East of Southampton Row/Woburn Place are the Grade II listed Brunswick Centre, a residential and shopping centre,[22] and Coram's Fields children's recreation area. The area to the north of Coram's Fields consists mainly of blocks of flats, built as both private and social housing, which is often considered part of St Pancras[23] or King's Cross[24] rather than north-eastern Bloomsbury. The area to the south is generally less residential, containing several hospitals, including Great Ormond Street, and gradually becomes more commercial in character as it approaches Holborn at Theobald's Road.

The area west of Southampton Row/Woburn Place is notable for its concentration of academic establishments, museums, and formal squares. Here are the British Museum and the central departments and colleges of the University of London, including Birkbeck College, University College London, the School of Oriental and African Studies, and the University of London's School of Advanced Study. The main north-south road in west Bloomsbury is Gower Street which is a one-way street running south from Euston Road towards Shaftesbury Avenue in Covent Garden, becoming Bloomsbury Street when it passes to the west of the British Museum.

For street name etymologies see Street names of Bloomsbury.

Parks and squares

Bloomsbury contains some of London's finest parks and buildings, and is particularly known for its formal squares. These include:

Governance

Bloomsbury is in the parliamentary constituency of Holborn and St Pancras. The western half of the district comprises Bloomsbury ward, which elects three councillors to Camden Borough Council.

The area lay within the parishes of St Giles in the Fields and St George's, Bloomsbury,[25] which were absorbed into the St Giles District as part of the Metropolis Management Act 1855.[26] It is now controlled by the London Borough of Camden.

Economy

In February 2010, businesses were balloted on an expansion of the InHolborn Business Improvement District (BID) to include the southern part of Bloomsbury.

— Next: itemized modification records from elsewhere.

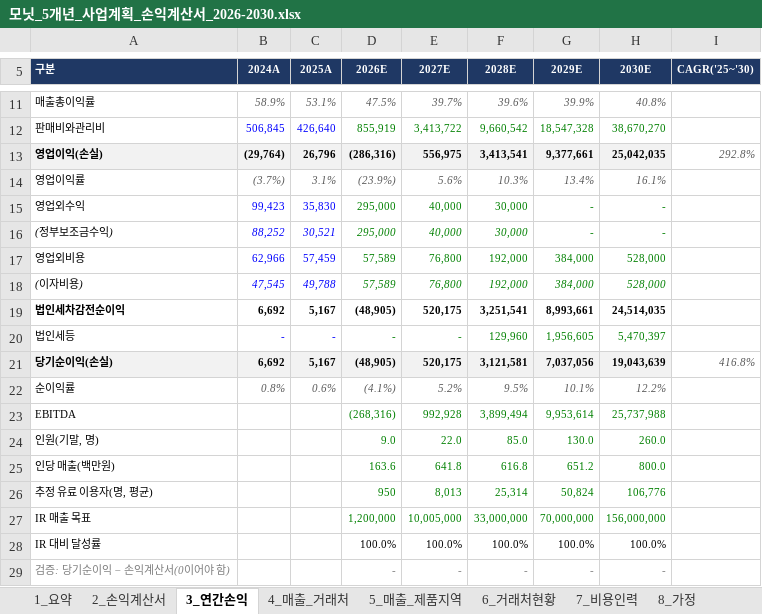
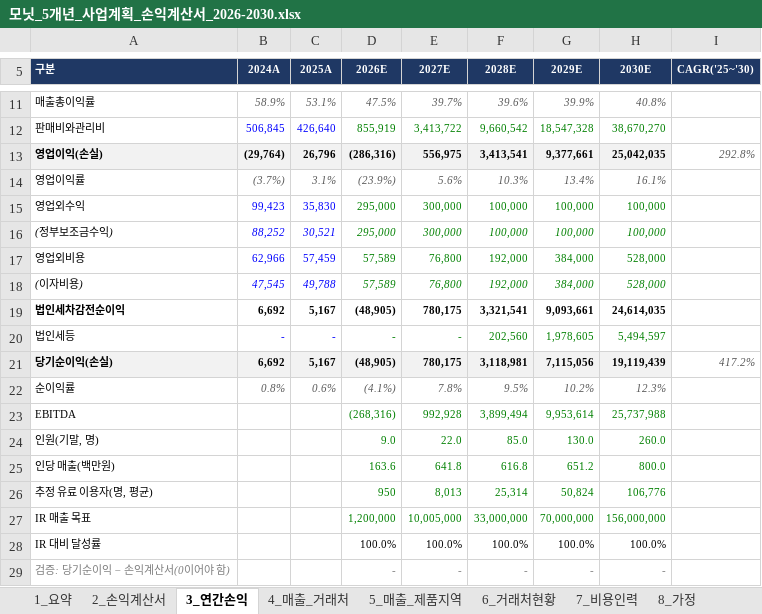
Before and after one commit to tonypark-del/tonyparkmacbookpro, an Excel workbook: 모닛_5개년_사업계획_손익계산서_2026-2030.xlsx, sheet 3_연간손익, drawn as a sheet; only a part is shown, gaps mark what is left out; values as stored, in another font and other column widths than the file's, no borders; the diff names each change by its address in the sheet, - before the commit and + after, or states it on an @@ line.

```diff
--- a/모닛_5개년_사업계획_손익계산서_2026-2030.xlsx (sheet 3_연간손익)
+++ b/모닛_5개년_사업계획_손익계산서_2026-2030.xlsx (sheet 3_연간손익)
-E15:E16 (2027E): 40,000
+E15:E16 (2027E): 300,000
-F15:F16 (2028E): 30,000
+F15:F16 (2028E): 100,000
-G15:G16 (2029E): -
+G15:G16 (2029E): 100,000
-H15:H16 (2030E): -
+H15:H16 (2030E): 100,000
-E19 (2027E): 520,175
+E19 (2027E): 780,175
-F19 (2028E): 3,251,541
+F19 (2028E): 3,321,541
-G19 (2029E): 8,993,661
+G19 (2029E): 9,093,661
-H19 (2030E): 24,514,035
+H19 (2030E): 24,614,035
-F20 (2028E): 129,960
+F20 (2028E): 202,560
-G20 (2029E): 1,956,605
+G20 (2029E): 1,978,605
-H20 (2030E): 5,470,397
+H20 (2030E): 5,494,597
-E21 (2027E): 520,175
+E21 (2027E): 780,175
-F21 (2028E): 3,121,581
+F21 (2028E): 3,118,981
-G21 (2029E): 7,037,056
+G21 (2029E): 7,115,056
-H21 (2030E): 19,043,639
+H21 (2030E): 19,119,439
-I21 (CAGR('25~'30)): 416.8%
+I21 (CAGR('25~'30)): 417.2%
-E22 (2027E): 5.2%
+E22 (2027E): 7.8%
-G22 (2029E): 10.1%
+G22 (2029E): 10.2%
-H22 (2030E): 12.2%
+H22 (2030E): 12.3%
```
Also changed, not shown: sheet 2_손익계산서, sheet 7_비용인력, sheet 9_시나리오, sheet 8_가정, sheet 1_요약.
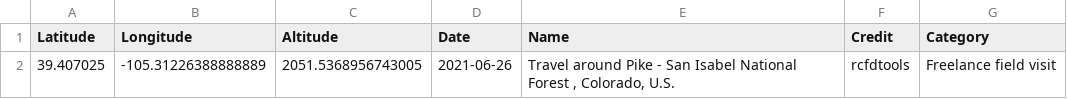
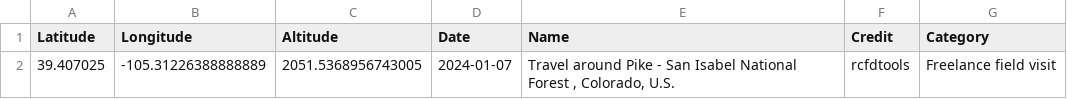
Before and after one commit to rcfdtools/R.GISMobile, a CSV file: .poi/43/poi.csv, drawn as a sheet.

```diff
--- a/.poi/43/poi.csv
+++ b/.poi/43/poi.csv
@@ -1,2 +1,2 @@
 Latitude,Longitude,Altitude,Date,Name,Credit,Category
-39.407025, -105.31226388888889, 2051.5368956743005,2021-06-26,"Travel around Pike - San Isabel National Forest , Colorado, U.S.",rcfdtools,Freelance field visit
+39.407025, -105.31226388888889, 2051.5368956743005,2024-01-07,"Travel around Pike - San Isabel National Forest , Colorado, U.S.",rcfdtools,Freelance field visit
```
Also changed, not shown: .poi/poi.csv, 3 other files.
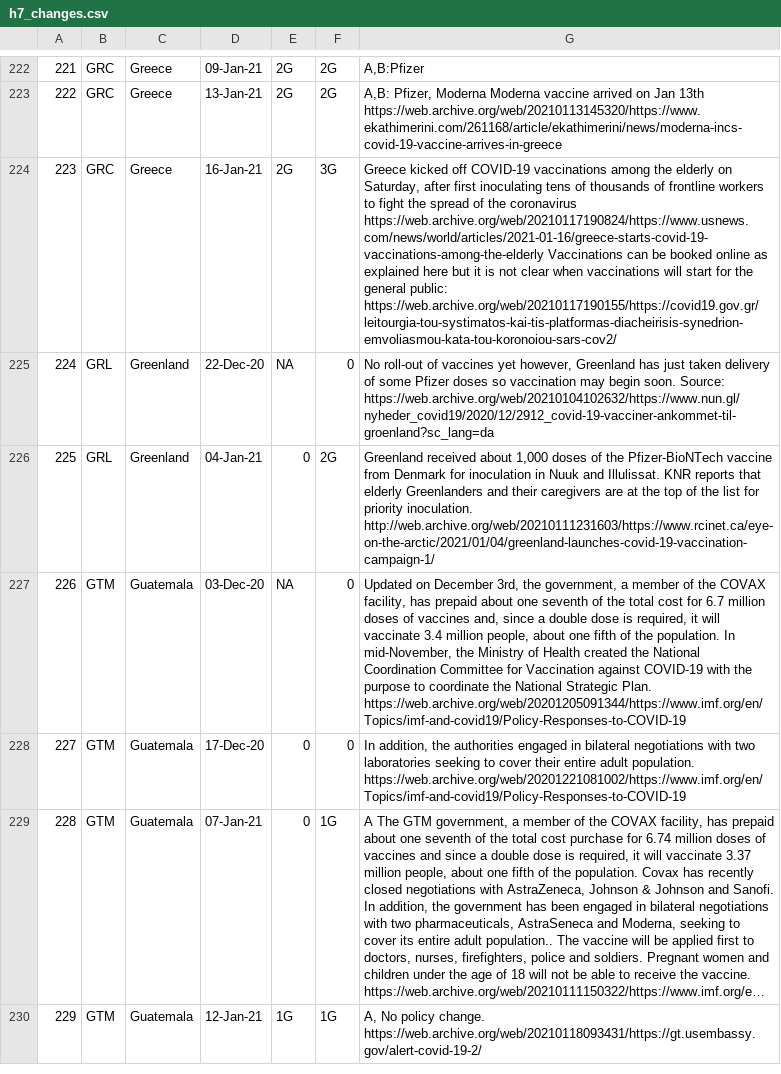
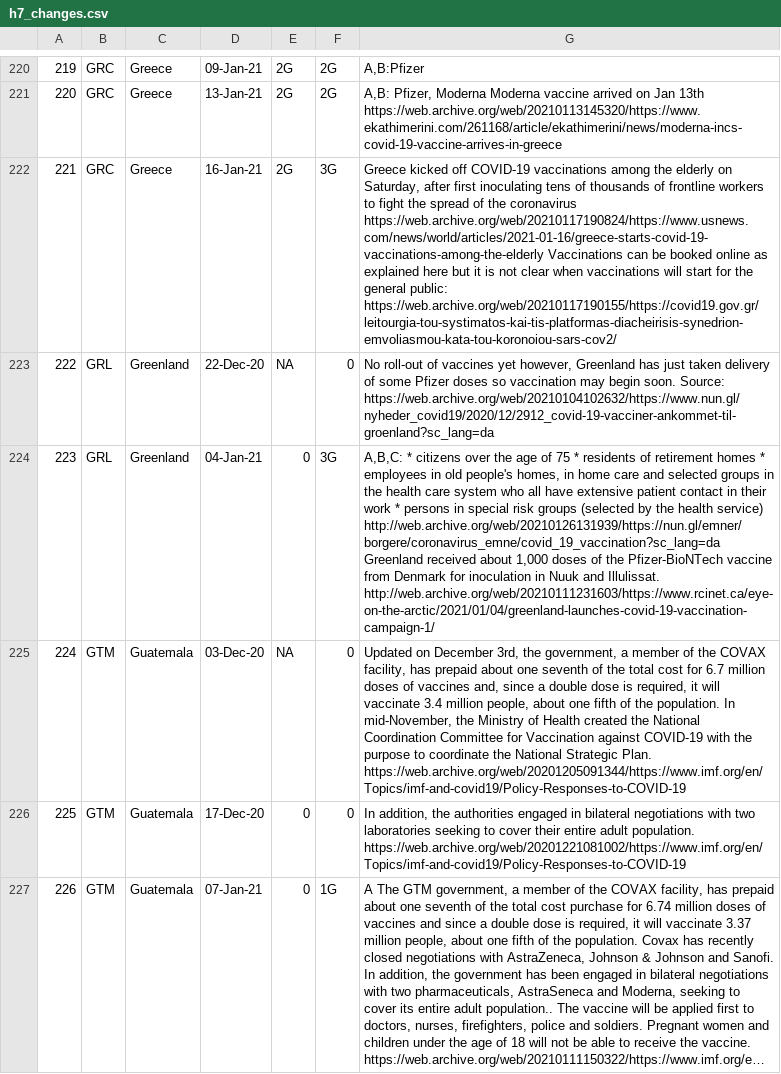
Before and after one commit to saptahash/BSGtracker_analysis, a CSV file: data/h7_changes.csv, drawn as a sheet; only a part is shown, gaps mark what is left out; the shorter side is filled out with more unchanged rows; long unchanged cells end in …; addresses are those after the commit; the diff covers the shown part only; the diff names each change by its address in the sheet, - before the commit and + after, or states it on an @@ line.

```diff
--- a/data/h7_changes.csv
+++ b/data/h7_changes.csv
@@ column A renumbered from row 20 down @@
-F224: 2G
+F224: 3G
-G224: Greenland received about 1,000 doses of the Pfizer-BioNTech vaccine from Denmark for inoculation in Nuuk and Illulissat. KNR reports that elderly Greenlanders and their caregivers are at the top of the list for priority inoculation. http://web.archive.org/web/20210111231603/https://www.rcinet.ca/eye-on-the-arctic/2021/01/04/greenland-launches-covid-19-vaccination-campaign-1/
+G224: A,B,C: * citizens over the age of 75 * residents of retirement homes * employees in old people's homes, in home care and selected groups in the health care system who all have extensive patient contact in their work * persons in special risk groups (selected by the health service) http://web.archive.org/web/20210126131939/https://nun.gl/emner/borgere/coronavirus_emne/covid_19_vaccination?sc_lang=da Greenland received about 1,000 doses of the Pfizer-BioNTech vaccine from Denmark for inoculation in Nuuk and Illulissat. http://web.archive.org/web/20210111231603/https://www.rcinet.ca/eye-on-the-arctic/2021/01/04/greenland-launches-covid-19-vaccination-campaign-1/
```
Also changed, not shown: 3 added rows, 2 removed rows and 6 edited cells elsewhere in this file.
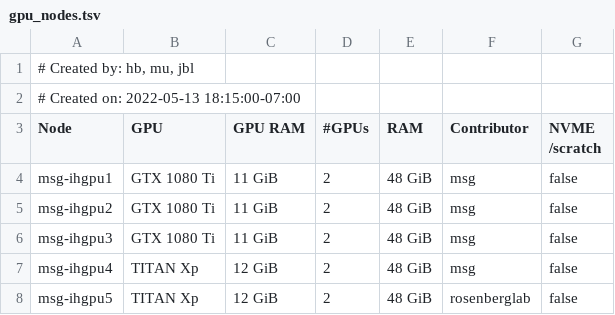
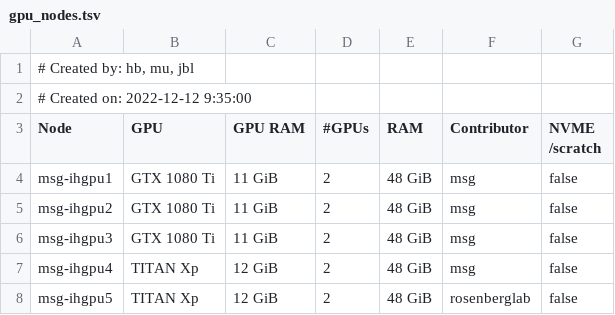
Before and after one commit to ucsf-wynton/wynton-website-hpc, a TSV file: docs/hpc/assets/data/gpu_nodes.tsv, drawn as a sheet; only a part is shown.

Commit message:
Update gpu_nodes.tsv

```diff
--- a/docs/hpc/assets/data/gpu_nodes.tsv
+++ b/docs/hpc/assets/data/gpu_nodes.tsv
@@ -1,3 +1,3 @@
 # Created by: hb, mu, jbl
-# Created on: 2022-05-13 18:15:00-07:00
+# Created on: 2022-12-12 9:35:00
 Node	GPU	GPU RAM	#GPUs	RAM	Contributor	NVME /scratch
```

Only businesses with a rateable value in excess of £60,000 could vote as only these would pay the BID levy. This expansion of the BID into Bloomsbury was supported by Camden Council.[27] The proposal was passed and part of Bloomsbury was brought within the InHolborn BID.[28]

Controversy was raised during this BID renewal when InHolborn proposed collecting Bloomsbury, St Giles and Holborn under the name of "Midtown", since it was seen as "too American".[29][30][31] Businesses were informed about the BID proposals, but there was little consultation with residents or voluntary organisations. InHolborn produced a comprehensive business plan aimed at large businesses.[32] Bloomsbury is now part of InMidtown BID with its 2010 to 2015 business plan and a stated aim to make the area "a quality environment In which to work and live, a vibrant area to visit, and a profitable place in which to do business".[33]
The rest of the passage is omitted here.